The damage to Howard's Rock at Clemson was only the latest tarnishing of tradition
Clemson officials acknowledged this week that Howard’s Rock, the iconic touchstone Clemson players rub before running onto the field at home games, was damaged by vandals around June 2 or 3.
The perpetrators allegedly broke into the stadium, removed the glass casing and broke a piece of the rock, which has been a staple of Clemson games since 1966.
This is not the first time one of college football’s venerated traditions has been the victim of violence. When it comes to rivalries, fan mischief ranges from amusing — kidnapping mascots or easily repaired vandalism, for example — to disturbing and potentially damaging to cherished traditions for generations to come.

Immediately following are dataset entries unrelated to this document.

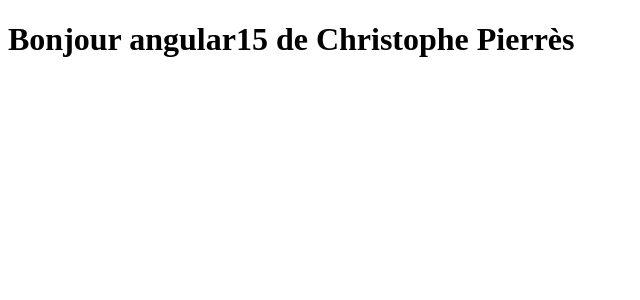
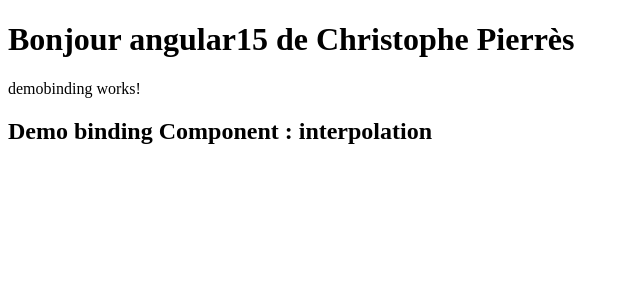
Before and after one commit to cpierres/udemySpring3Angular, an Angular app: page / in a window 1280 px wide. Shown: the top 300 px of the page, without its empty margins (0-640 px from the left). Built offline with nearby package versions, Linux system fonts and the light colour scheme.

Commit message:
Demo binding Component : interpolation

```diff
--- a/src/app/app.component.html
+++ b/src/app/app.component.html
@@ -1 +1,2 @@
 <h1>Bonjour {{title}} de {{prenom}} {{nom}}</h1>
+<app-demobinding></app-demobinding>
--- a/src/app/demobinding/demobinding.component.html
+++ b/src/app/demobinding/demobinding.component.html
@@ -1 +1,2 @@
 <p>demobinding works!</p>
+<h2>{{demoInterpolation}}</h2>
--- a/src/app/demobinding/demobinding.component.ts
+++ b/src/app/demobinding/demobinding.component.ts
@@ -6,5 +6,6 @@ import { Component } from '@angular/core';
   styleUrls: ['./demobinding.component.css']
 })
 export class DemobindingComponent {
+  demoInterpolation: string = "Demo binding Component : interpolation";
 
 }
```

FOOTBALL RIVALRIES GONE BAD: ACTS OF VANDALISM, THEFT AND KIDNAPPING
Toomer’s Oaks Poisoned (2010)
In a saga that played out over the Paul Finebaum radio show in Birmingham, Ala., Crimson Tide fan Harvey Updyke called in under the pseudonym “Al from Dadeville” to reveal he had poisoned Auburn’s 130-year-old oak trees at Toomer’s Corner. For generations, fans rolled Toomer’s Corner after Auburn wins. The trees were removed in April, and Updyke was released from a six-month jail sentence earlier this month.
Kidnapping of Reveille VI (1993)

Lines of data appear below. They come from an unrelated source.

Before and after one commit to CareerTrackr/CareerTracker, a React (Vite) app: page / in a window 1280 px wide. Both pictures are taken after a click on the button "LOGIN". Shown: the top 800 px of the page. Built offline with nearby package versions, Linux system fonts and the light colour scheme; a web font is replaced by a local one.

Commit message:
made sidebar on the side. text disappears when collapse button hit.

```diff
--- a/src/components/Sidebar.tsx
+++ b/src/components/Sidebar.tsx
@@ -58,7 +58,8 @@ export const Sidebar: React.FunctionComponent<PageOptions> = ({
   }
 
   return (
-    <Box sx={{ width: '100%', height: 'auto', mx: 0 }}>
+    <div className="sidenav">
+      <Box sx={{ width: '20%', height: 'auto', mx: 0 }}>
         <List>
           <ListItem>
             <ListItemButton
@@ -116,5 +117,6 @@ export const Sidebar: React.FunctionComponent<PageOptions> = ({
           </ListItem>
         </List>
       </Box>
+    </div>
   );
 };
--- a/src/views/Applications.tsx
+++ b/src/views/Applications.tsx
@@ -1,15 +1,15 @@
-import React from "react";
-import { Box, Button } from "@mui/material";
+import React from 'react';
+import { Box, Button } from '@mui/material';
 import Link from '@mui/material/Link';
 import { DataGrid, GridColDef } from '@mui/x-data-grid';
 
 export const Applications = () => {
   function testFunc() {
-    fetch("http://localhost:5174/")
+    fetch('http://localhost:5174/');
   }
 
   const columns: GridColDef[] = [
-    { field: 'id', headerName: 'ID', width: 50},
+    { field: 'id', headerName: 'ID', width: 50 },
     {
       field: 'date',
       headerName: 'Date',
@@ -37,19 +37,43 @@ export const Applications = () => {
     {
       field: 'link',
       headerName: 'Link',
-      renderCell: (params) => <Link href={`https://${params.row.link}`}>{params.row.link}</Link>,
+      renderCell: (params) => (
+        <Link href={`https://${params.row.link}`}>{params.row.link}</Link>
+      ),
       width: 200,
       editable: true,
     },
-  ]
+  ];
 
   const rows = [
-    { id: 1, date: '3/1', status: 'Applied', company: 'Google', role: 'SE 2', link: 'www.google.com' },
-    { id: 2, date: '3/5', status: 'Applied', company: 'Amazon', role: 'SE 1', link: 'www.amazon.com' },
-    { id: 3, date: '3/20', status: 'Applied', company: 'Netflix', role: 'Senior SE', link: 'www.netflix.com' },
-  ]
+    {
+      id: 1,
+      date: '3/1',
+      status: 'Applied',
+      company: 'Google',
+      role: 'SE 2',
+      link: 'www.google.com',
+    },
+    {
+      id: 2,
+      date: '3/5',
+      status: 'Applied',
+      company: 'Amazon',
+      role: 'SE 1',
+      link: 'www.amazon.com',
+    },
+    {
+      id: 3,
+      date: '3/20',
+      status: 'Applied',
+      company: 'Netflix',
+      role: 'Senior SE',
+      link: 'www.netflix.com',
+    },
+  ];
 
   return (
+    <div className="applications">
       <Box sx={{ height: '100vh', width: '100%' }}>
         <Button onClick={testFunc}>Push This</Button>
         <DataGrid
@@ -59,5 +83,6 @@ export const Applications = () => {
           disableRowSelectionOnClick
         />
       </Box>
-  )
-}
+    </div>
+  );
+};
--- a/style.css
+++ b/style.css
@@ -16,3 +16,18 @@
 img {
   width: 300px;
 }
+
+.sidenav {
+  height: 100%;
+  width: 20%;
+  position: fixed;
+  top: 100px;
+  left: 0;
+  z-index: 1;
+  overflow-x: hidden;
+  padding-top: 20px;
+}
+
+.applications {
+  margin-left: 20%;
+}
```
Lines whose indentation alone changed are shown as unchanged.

Reveille VI, then a 4-month-old puppy who had yet to serve her term as A&M’s mascot, was kidnapped before the Aggies’ Cotton Bowl appearance. A Texas student claimed responsibility for dognapping Reveille, the highest-ranking member of the Corps of Cadets. Shortly after, Reveille was safely recovered.
The Origin of the Victory Bell (1941)
When the UCLA-USC series resumed in 1941 after a hiatus, USC students masquerading as UCLA fans stole the Bruins’ Victory Bell, which rings after every UCLA point. UCLA students responded by by defacing USC’s Tommy Trojan statue. USC then vandalized UCLA’s field. By the time the Bruins hatched a plan to kidnap USC’s student body president, both parties agreed things had gone too far. USC eventually agreed to return the Victory Bell if it became the game trophy.
Birth of Bevo (1917)
Texas A&M and Texas resumed their series in 1915 after a brief hiatus with the Aggies winning 13-0. Texas came back to win 21-7 the following season and planned to parade its Longhorn steer through College Station before the 1917 game. The Aggies responded by sneaking into the steer’s pen and branding him with “13-0.” Drawing inspiration from a billboard for Bevo Beer, Texas students altered the 13-0 to read BEVO.
Theft of Testudo (1948)
At one point the Maryland-George Washington series was heated enough that GW fraternity members stole Maryland’s 400-pound bronze statute of Testudo the turtle. In the 1949 yearbook, George Washington published a poem “Travels of Testudo” about the statue’s gambling trip to Reno. A year earlier, before the national championship lacrosse match, Johns Hopkins students stole Testudo and buried him.
Arizona Politics Spill onto the Field (1958)
Before 1958, Arizona was the only university in the state -- at least until Proposition 200 would change Arizona State College to Arizona State University. Angry and prideful Arizona fans burned “No 200” into the field at Sun Devil Stadium weeks before the two teams faced each other at Arizona. Arizona State got the last laugh as Prop 200 passed and the Sun Devils defeated the Wildcats 47-0. (tip of the hat to Shane Dale)
Bill the Goat Stolen (2012)
How many college football pranks end at the Pentagon? Before last season’s Army-Navy game, Navy’s mascot Bill the Goat was stolen and left in front of the Pentagon. Army said it had no knowledge of the theft. Bill was returned safely.
SMU’s Long Game (1999)
Going beyond simple vandalism or kidnapping, the SMU band gets high marks for thinking outside the box. The band left rye grass seeds in the turf at Amon Carter Stadium, in its trademark "M" formation, to leave its mark. In 2007, SMU used weed killer to spell PONY on TCU’s field.
Green Raiders (2006)
Further proof that bitter rivalries span all levels: Middle Tennessee fans arrived at Floyd Stadium before a game against Tennessee Tech to find that their Blue Horseshoe statue had been painted green, only it hadn’t. Tennessee Tech fans snuck in during the night to paint it gold. Middle Tennessee hoped to change it back to blue, but the gold paint hadn’t dried, giving the statue its temporary green hue. (tip of the hat to J.R. Lind)